### Supplied material ###
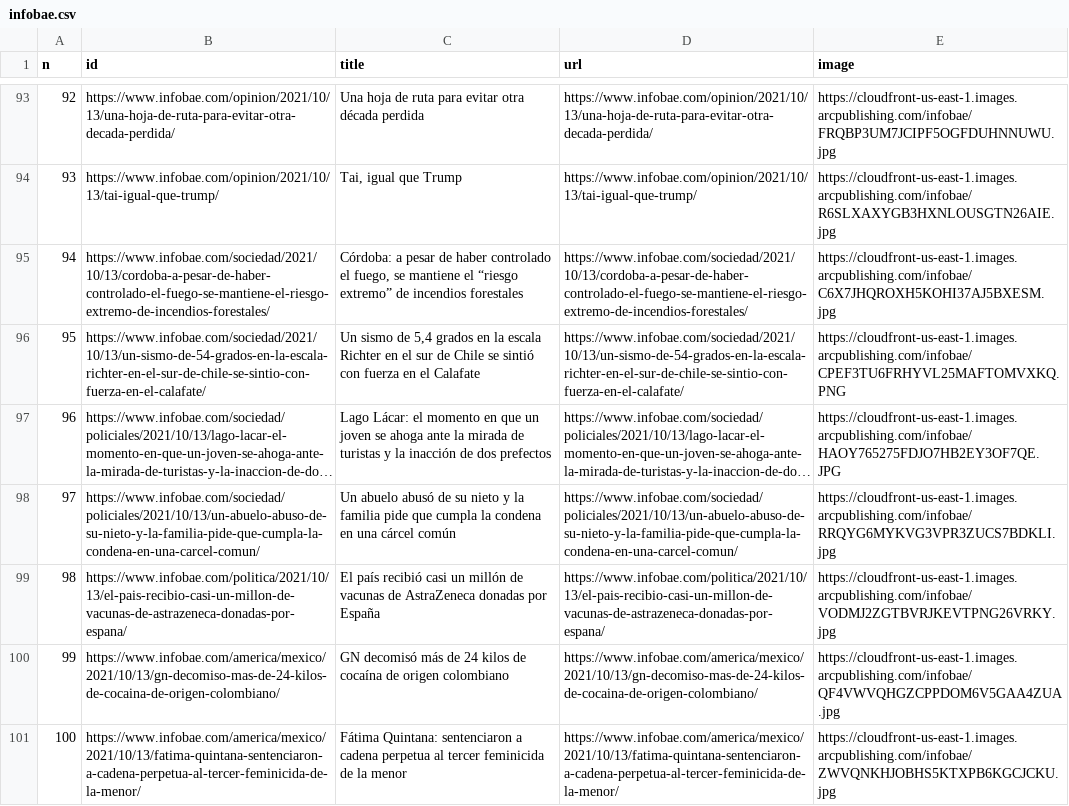
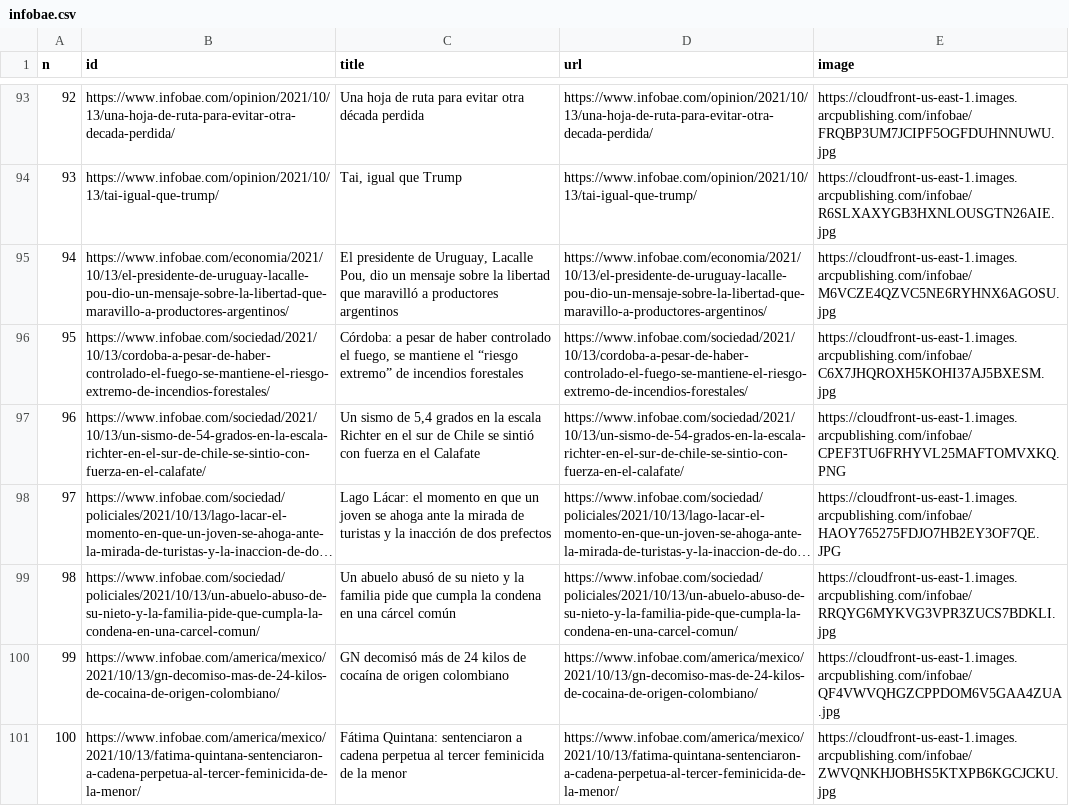
Before and after one commit to diffario/diarios, a CSV file: infobae.csv, drawn as a sheet; only a part is shown, gaps mark what is left out; long unchanged cells end in …; removed rows and columns are numbered as before the commit, all else as after; the diff names each change by its address in the sheet, - before the commit and + after, or states it on an @@ line.

```diff
--- a/infobae.csv
+++ b/infobae.csv
+row 95: 94 | https://www.infobae.com/economia/2021/10/13/el-presidente-de-uruguay-lacalle-pou-dio-un-mensaje-sobre-la-libertad-que-maravillo-a-productores-argentinos/ | El presidente de Uruguay, Lacalle Pou, dio un mensaje sobre la libertad que maravilló a productores argentinos | https://www.infobae.com/economia/2021/10/13/el-presidente-de-uruguay-lacalle-pou-dio-un-mensaje-sobre-la-libertad-que-maravillo-a-productores-argentinos/ | https://cloudfront-us-east-1.images.arcpublishing.com/infobae/M6VCZE4QZVC5NE6RYHNX6AGOSU.jpg
@@ column A (n) renumbered between rows 96 and 99 @@
-row 99: 98 | https://www.infobae.com/politica/2021/10/13/el-pais-recibio-casi-un-millon-de-vacunas-de-astrazeneca-donadas-por-espana/ | El país recibió casi un millón de vacunas de AstraZeneca donadas por España | https://www.infobae.com/politica/2021/10/13/el-pais-recibio-casi-un-millon-de-vacunas-de-astrazeneca-donadas-por-espana/ | https://cloudfront-us-east-1.images.arcpublishing.com/infobae/VODMJ2ZGTBVRJKEVTPNG26VRKY.jpg
```
Also changed, not shown: clarin.csv, lanacion.csv, 3 other files.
###
● What the task requires
Which lines above contain the word "east"? List them.

● Completed exercise
+row 95: 94 | https://www.infobae.com/economia/2021/10/13/el-presidente-de-uruguay-lacalle-pou-dio-un-mensaje-sobre-la-libertad-que-maravillo-a-productores-argentinos/ | El presidente de Uruguay, Lacalle Pou, dio un mensaje sobre la libertad que maravilló a productores argentinos | https://www.infobae.com/economia/2021/10/13/el-presidente-de-uruguay-lacalle-pou-dio-un-mensaje-sobre-la-libertad-que-maravillo-a-productores-argentinos/ | https://cloudfront-us-east-1.images.arcpublishing.com/infobae/M6VCZE4QZVC5NE6RYHNX6AGOSU.jpg
-row 99: 98 | https://www.infobae.com/politica/2021/10/13/el-pais-recibio-casi-un-millon-de-vacunas-de-astrazeneca-donadas-por-espana/ | El país recibió casi un millón de vacunas de AstraZeneca donadas por España | https://www.infobae.com/politica/2021/10/13/el-pais-recibio-casi-un-millon-de-vacunas-de-astrazeneca-donadas-por-espana/ | https://cloudfront-us-east-1.images.arcpublishing.com/infobae/VODMJ2ZGTBVRJKEVTPNG26VRKY.jpg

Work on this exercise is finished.